DPP v SPECIAL CRIMINAL COURT 1999 1 IR 60

WHELAN v JUDGE KIRBY & DPP 2005 2 IR 30

HOLLAND, STATE v KENNEDY 1977 IR 193

SWEENEY v DISTRICT JUSTICE BROPHY & DPP 1993 2 IR 202

O'CALLAGHAN v JUDGES OF DUBLIN METROPOLITAN DISTRICT COURT & DPP 2004 2 IR 442 2004/37/8581 2004 IEHC 187

DPP v MCCARTHY & ORS 2008 3 IR 1 2007/19/3965 2007 IECCA 64

LENNON v DISTRICT JUDGE CLIFFORD & DPP 1992 1 IR 382 1993 ILRM 77 1992/7/2217

DPP v DOYLE 1994 2 IR 286

KENNY v JUDGE COUGHLAN & DPP UNREP O'NEILL 8.2.2008 2008/33/7191 2008 IEHC 28

DPP v SWEENEY 2001 4 IR 102 2002 1 ILRM 532 2001/8/2166

H (D) v JUDGE GROARKE & DPP 2002 3 IR 522 2002/12/2955

ROAD TRAFFIC ACT 1994 S21

MCGONNELL & ORS v AG & DPP 2007 1 IR 400 2006/35/7507 2006 IESC 64

ART 26 OF THE CONSTITUTION & EMPLOYMENT EQUALITY BILL 1996, IN RE 1997 2 IR 321 1998/18/6758

EUROPEAN CONVENTION ON HUMAN RIGHTS & FUNDAMENTAL FREEDOMS ART 6(3)

C (D) v DPP 2005 4 IR 281 2006 1 ILRM 348 2005/8/1599 2005 IESC 77

CRIMINAL LAW
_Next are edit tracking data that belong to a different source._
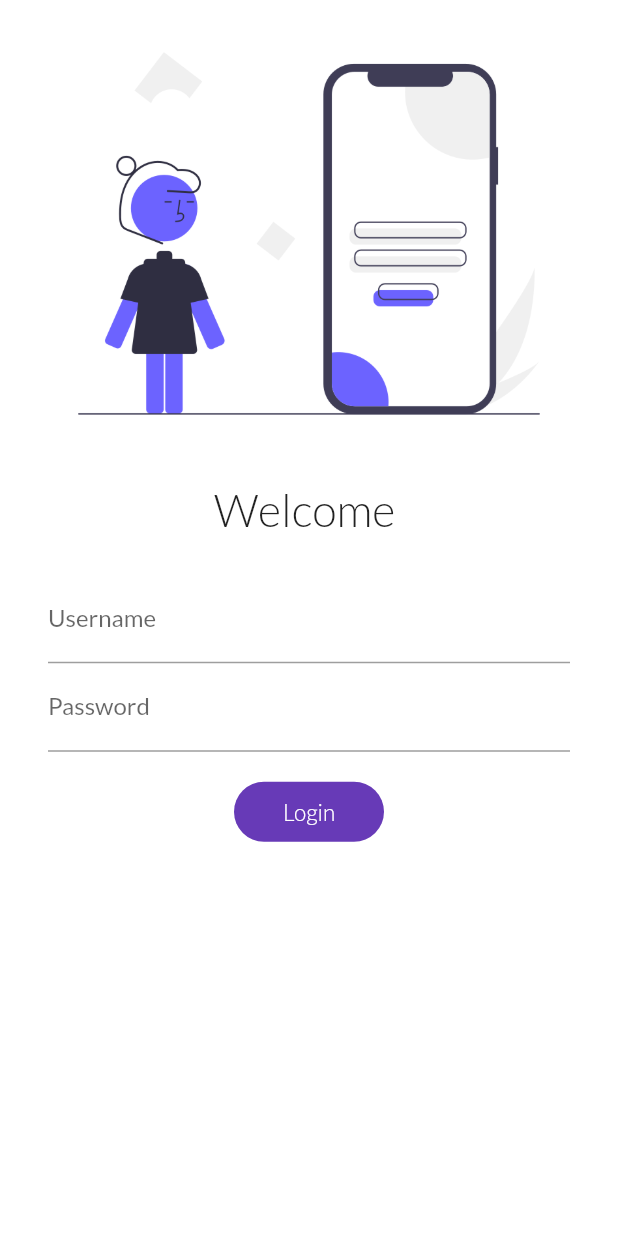
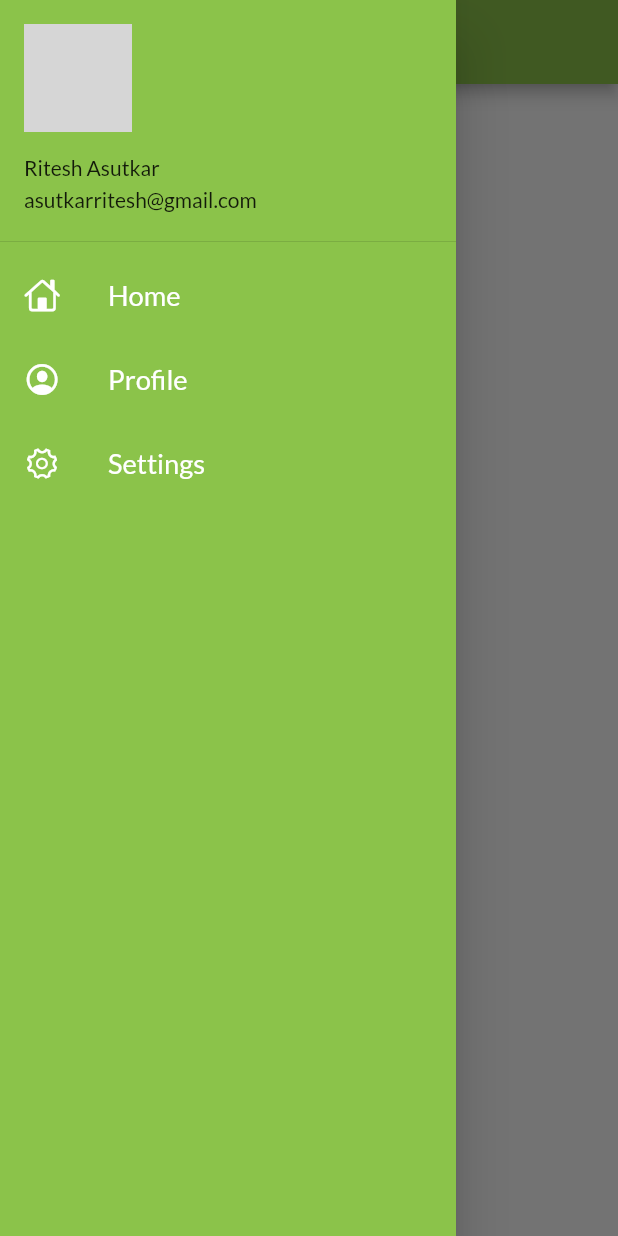
Before and after one commit to ZxCrocky/flutter_catalog, a Flutter app: the screen it shows after launch, with the side drawer open (before the commit the screen has no drawer), on a phone screen of 412 x 824 dp. Run offline on Flutter 3.47's test engine with Material 2 defaults, Android fonts, the phone set to English and light mode, and no system bars; our stand-ins replace google_fonts; network calls fail; grey boxes are pictures that could not be loaded.

Commit message:
day 9 completed

```diff
--- a/lib/main.dart
+++ b/lib/main.dart
@@ -23,7 +23,7 @@ class MyWidget extends StatelessWidget {
       darkTheme: ThemeData(
         brightness: Brightness.dark,
       ),
-      initialRoute: "/",
+      initialRoute:MyRoutes.homeRoute,
       routes: {
         "/": (context) => LoginPage(),
         MyRoutes.homeRoute: (context) => HomePage(),
--- a/lib/pages/home_page.dart
+++ b/lib/pages/home_page.dart
@@ -1,4 +1,6 @@
 import 'package:flutter/material.dart';
+
+import '../widgets/drawer.dart';
 
 class HomePage extends StatelessWidget {
   const HomePage({Key? key}) : super(key: key);
@@ -14,7 +16,7 @@ class HomePage extends StatelessWidget {
       body: Center(
         child: Text("Welcome to $days days of flutter "),
       ),
-      drawer: const Drawer(),
+      drawer:MyDrawer(),
     );
   }
 }
--- a/lib/pages/login_page.dart
+++ b/lib/pages/login_page.dart
@@ -79,7 +79,7 @@ class _LoginPageState extends State<LoginPage> {
                       if (value!.isEmpty) {
                         return "Password can't be empty";
                       } else if (value.length < 6) {
-                        return "Password length should be more than 4";
+                        return "Password length should not be less than 6R";
                       }
 
                       return null;
--- /dev/null
+++ b/lib/widgets/drawer.dart
@@ -0,0 +1,69 @@
+import 'package:flutter/cupertino.dart';
+import 'package:flutter/material.dart';
+
+class MyDrawer extends StatelessWidget {
+  @override
+  Widget build(BuildContext context) {
+    const profileimageurl="https://images.newscientist.com/wp-content/uploads/2022/04/06095721/SEI_97255809.jpg?crop=4:3,smart&width=1200&height=900&upscale=true";
+    return Drawer(
+      child: Container(
+        color: Colors.lightGreen,
+        child: ListView(
+          padding: EdgeInsets.zero,
+          children:  const [
+            DrawerHeader(
+              padding: EdgeInsets.zero,
+              child: UserAccountsDrawerHeader(
+                margin: EdgeInsets.zero,
+                accountName: Text("Ritesh Asutkar"),
+                accountEmail: Text("asutkarritesh@gmail.com"),
+                currentAccountPicture: CircleAvatar(
+                  backgroundImage: NetworkImage(profileimageurl),
+                ),
+              )
+            ),
+            ListTile(
+              leading: Icon(
+                CupertinoIcons.home,
+                color: Colors.white,
+              ),
+              title: Text(
+                "Home",
+                textScaleFactor: 1.3,
+                style: TextStyle(
+                  color: Colors.white,
+                ),
+              ),
+            ),
+            ListTile(
+              leading: Icon(
+                CupertinoIcons.profile_circled,
+                color: Colors.white,
+              ),
+              title: Text(
+                "Profile",
+                textScaleFactor: 1.3,
+                style: TextStyle(
+                  color: Colors.white,
+                ),
+              ),
+            ),
+            ListTile(
+              leading: Icon(
+                CupertinoIcons.gear, //can use settings or settings_solid
+                color: Colors.white,
+              ),
+              title: Text(
+                "Settings",
+                textScaleFactor: 1.3,
+                style: TextStyle(
+                  color: Colors.white,
+                ),
+              ),
+            ),
+          ],
+        ),
+      ),
+    );
+  }
+}
```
Road traffic offence

Intoxilyser - Documents relating to software - Non-disclosure - Medical Bureau of Road Safety - Screening of mouth alcohol - Disclosure order made - Manufacturer stated no documents in relation to detection of mouth alcohol - Software code intellectual property of manufacturer - Bureau obligation to test machine - Bureau obligation not to disclose software - Whether software covered by categories of disclosure - Section 17 certificate rebuttable presumption of guilt - No evidence of malfunction - Whether access to software necessary for fair trial - Whether inequality of arms as result in difference between prosecution and accused's ability to test and analyse working effectiveness of fail-safe procedures of intoxilyser - Onus of proof - Whether evidential foundation for hypothesis - Whether error within jurisdiction - Whether conviction defective - C(D) v DPP [2005] 4 I.R. 281, McGonnell v Attorney General [2006] IESC 64 [2007] IR 400 applied; People (DPP) v Kelly [2006] IESC 20 [2006] 3 IR 115, DPP v Special Criminal Court [1999] 1 IR 60, Whelan v Judge Kirby [2005] 2 IR 30, The State (Holland) v Kennedy [1977] IR 193, Sweeney v Judge Brophy [1993] 2 IR 202, O'Callaghan v Judges of Dublin Metropolitan District Court [2004] IEHC 187 [2004] 2 IR 442, DPP v McCarthy [2007] IECCA 64 (Unrep, Kearns J, 25/7/2007), Lennon v District Judge Clifford [1992] 1 IR 382, DPP v Doyle [1994] 2 IR 286, Kenny v Judge Coughlan [2008] IEHC 28 (Unrep, Ó Néill J, 8/2/2008), The People (DPP) v Sweeney [2001] 4 IR 102, H(D) v Judge Groarke [2002] 3 IR 522 and Re Employment Equality Bill 1996 [1997] 2 IR 321 considered - European Convention on Human Rights, art 6 - Road Traffic Act 1961 (No 24), ss 49(4) and 49(6)(a) - Road Traffic Act 1994 (No 7), ss 13 and 17(2) - Relief refused (2007/973JR - O'Keeffe J - 11/11/2010) [2010] IEHC 522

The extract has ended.